Sometimes, that question leads you on a deeply philosophical journey about things like historical and contemporary context. There's often some commentary about producing work that appeals to the masses, versus doing art for its own sake, and allowing (or helping) the right audience to find it. You'll also typically find some hand-wringing about skill versus luck, and artistic intent versus pure chance.
To be clear, I've had those conversations. I've dived head-first into those philosophical journeys (sometimes even on this blog, like this or this or this). And the constant tensions between popularity and individuality, and between intent and chance, are tensions that I feel every single day.
But sometimes, you sit down, and are greeted by your presenter for the evening, Joshua J. Ladgrove. Sometimes the presenter gets things moving by squeezing some toothpaste onto a banana, eating that banana with the peel on, and then chugging some Listerine, and that's when you know you're in for a wild-ass ride.
Sometimes, you only recognize art in hindsight.
Let me tell you about life as a trainee bilge pump salesman. It's… intense… and peculiar… Ironically enough for a post like this one, our training started off with some philosophy as well. Also, I forgot to mention that before the Listerine, Joshua flossed and then ended up with blood down the entire front of his shirt. Thankfully, he flipped it around backwards to… umm…
Yeah, so life as a trainee bilge pump salesman is kind of weird. The structure of the show, if you could call it that, was to follow each absurd premise with an even more absurd conclusion, followed by a completely… uhh… rational? decision that followed from that conclusion. And then the cycle would just repeat. That's how Joshua drew us into his world. One of the first steps in becoming the world's best bilge pump salesman was letting go of the world that you once knew.
Our training continued with the Circle of Sell. We needed to be selling 60 seconds every minute, 60 minutes every hour, and 24 hours every day. And we needed to think about the challenge of selling bilge pumps from every perspective covered by the Five "W"s. Joshua then illustrated one of those Five "W"s — that being "how?", of course… — by demonstrating his adult-sized baby technique on some unwitting volunteers from the crowd.
It went kind of like this:
Joshua unexpectedly jumps into the arms of the volunteers…
Joshua: I'm dressed up as a baby to sell bilge pumps. Now why would I do that?
Volunteers, through laughter: Uhh… I don't know?
Joshua: So… would you like to buy some bilge pumps?
It stands to reason that this is when Joshua was taken over by the devil…
And that, by the end of the show, when we trainees finally got to get a peek at an actual, honest-to-goodness bilge pump, what Joshua removed from the box was actually a tiny little demon baby…
That promptly peed blood all over him…
In closing, Joshua congratulated us on our successful training as enterprising bilge pump salespeople, and reminded us to always remember that the real bilge pump demon baby is in our heart. The end.

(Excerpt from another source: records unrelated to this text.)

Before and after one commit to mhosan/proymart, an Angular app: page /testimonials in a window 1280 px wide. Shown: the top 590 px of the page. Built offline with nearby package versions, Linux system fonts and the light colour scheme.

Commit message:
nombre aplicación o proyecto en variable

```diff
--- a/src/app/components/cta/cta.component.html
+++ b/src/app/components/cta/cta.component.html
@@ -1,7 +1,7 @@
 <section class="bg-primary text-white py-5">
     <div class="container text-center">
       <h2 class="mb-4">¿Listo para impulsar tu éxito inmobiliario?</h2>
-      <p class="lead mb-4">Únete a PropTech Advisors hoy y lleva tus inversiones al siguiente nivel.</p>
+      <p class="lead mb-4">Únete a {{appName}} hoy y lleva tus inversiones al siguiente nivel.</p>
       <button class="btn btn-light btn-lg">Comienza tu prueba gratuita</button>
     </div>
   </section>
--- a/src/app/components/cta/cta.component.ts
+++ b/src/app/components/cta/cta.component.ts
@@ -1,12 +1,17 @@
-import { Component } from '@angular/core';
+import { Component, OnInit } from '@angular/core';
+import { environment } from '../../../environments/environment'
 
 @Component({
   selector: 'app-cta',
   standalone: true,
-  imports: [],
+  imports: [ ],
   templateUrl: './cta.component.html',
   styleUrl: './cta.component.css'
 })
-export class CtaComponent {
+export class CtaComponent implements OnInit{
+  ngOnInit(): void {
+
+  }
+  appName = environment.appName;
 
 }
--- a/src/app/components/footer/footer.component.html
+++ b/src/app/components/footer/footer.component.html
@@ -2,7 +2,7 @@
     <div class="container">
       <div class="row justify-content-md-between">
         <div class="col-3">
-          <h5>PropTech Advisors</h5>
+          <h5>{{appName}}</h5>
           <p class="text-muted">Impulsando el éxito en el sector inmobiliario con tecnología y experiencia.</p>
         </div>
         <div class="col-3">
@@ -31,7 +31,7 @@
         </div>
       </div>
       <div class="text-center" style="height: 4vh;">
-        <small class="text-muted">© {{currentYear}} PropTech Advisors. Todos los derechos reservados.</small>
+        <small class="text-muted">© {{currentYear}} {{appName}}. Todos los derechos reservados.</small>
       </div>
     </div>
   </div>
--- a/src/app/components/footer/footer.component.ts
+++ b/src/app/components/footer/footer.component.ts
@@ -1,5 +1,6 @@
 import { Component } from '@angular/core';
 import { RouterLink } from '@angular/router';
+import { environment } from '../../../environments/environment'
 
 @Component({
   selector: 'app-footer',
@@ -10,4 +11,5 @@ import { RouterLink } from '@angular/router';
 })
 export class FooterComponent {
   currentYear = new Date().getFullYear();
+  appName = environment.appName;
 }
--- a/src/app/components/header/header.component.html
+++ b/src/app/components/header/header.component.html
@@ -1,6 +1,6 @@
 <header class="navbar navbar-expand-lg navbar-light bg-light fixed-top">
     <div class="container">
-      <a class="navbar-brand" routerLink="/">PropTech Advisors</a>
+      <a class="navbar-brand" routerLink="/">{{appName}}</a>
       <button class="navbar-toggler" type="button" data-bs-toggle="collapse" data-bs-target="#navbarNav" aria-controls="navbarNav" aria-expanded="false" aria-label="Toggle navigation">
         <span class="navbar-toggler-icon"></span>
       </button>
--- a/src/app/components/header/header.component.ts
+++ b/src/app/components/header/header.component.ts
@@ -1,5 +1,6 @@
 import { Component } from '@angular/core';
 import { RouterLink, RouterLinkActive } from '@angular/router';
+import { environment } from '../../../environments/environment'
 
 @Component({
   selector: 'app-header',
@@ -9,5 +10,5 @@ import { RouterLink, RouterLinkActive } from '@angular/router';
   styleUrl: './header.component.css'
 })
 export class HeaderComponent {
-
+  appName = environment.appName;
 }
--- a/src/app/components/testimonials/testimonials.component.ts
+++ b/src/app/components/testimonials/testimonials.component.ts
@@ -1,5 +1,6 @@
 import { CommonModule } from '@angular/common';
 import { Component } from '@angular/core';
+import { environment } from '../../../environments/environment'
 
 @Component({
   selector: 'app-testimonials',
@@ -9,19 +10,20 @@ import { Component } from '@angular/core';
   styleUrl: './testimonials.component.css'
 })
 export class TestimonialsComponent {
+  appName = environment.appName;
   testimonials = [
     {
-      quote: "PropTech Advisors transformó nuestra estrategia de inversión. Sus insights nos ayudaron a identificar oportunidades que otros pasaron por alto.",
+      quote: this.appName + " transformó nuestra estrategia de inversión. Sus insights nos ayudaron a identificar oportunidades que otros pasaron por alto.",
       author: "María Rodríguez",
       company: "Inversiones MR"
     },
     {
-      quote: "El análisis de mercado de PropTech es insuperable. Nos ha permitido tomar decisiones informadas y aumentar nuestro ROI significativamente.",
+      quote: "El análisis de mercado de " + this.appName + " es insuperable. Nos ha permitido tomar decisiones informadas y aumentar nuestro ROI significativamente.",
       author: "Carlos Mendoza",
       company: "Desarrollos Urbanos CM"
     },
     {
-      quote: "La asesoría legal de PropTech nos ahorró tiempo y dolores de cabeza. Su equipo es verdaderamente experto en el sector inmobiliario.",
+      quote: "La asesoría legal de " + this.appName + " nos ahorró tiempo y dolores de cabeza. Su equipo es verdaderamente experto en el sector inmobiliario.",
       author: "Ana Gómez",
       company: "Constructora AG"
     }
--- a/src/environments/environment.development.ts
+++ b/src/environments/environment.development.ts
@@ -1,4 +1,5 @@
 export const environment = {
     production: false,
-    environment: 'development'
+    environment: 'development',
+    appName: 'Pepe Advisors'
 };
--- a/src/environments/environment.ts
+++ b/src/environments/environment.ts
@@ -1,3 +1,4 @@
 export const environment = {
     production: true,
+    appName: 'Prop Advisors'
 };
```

After the show, my friend and I left to get something to eat, and ended up at a restaurant in Melbourne's Chinatown. After eating, we had just paid and stood up to leave when who should walk through the door but the diabolical salesman himself, still wearing his bloody shirt and somewhat blood-stained pants, and with blood stains still on his neck from the demon baby "shower." I did a double-take, and then one more for good measure, before I believed what my eyes were telling me.
Sometimes the beauty of chance, in art, is that after the devil brings you into his world, the real world might seem a little more absurd than it did before.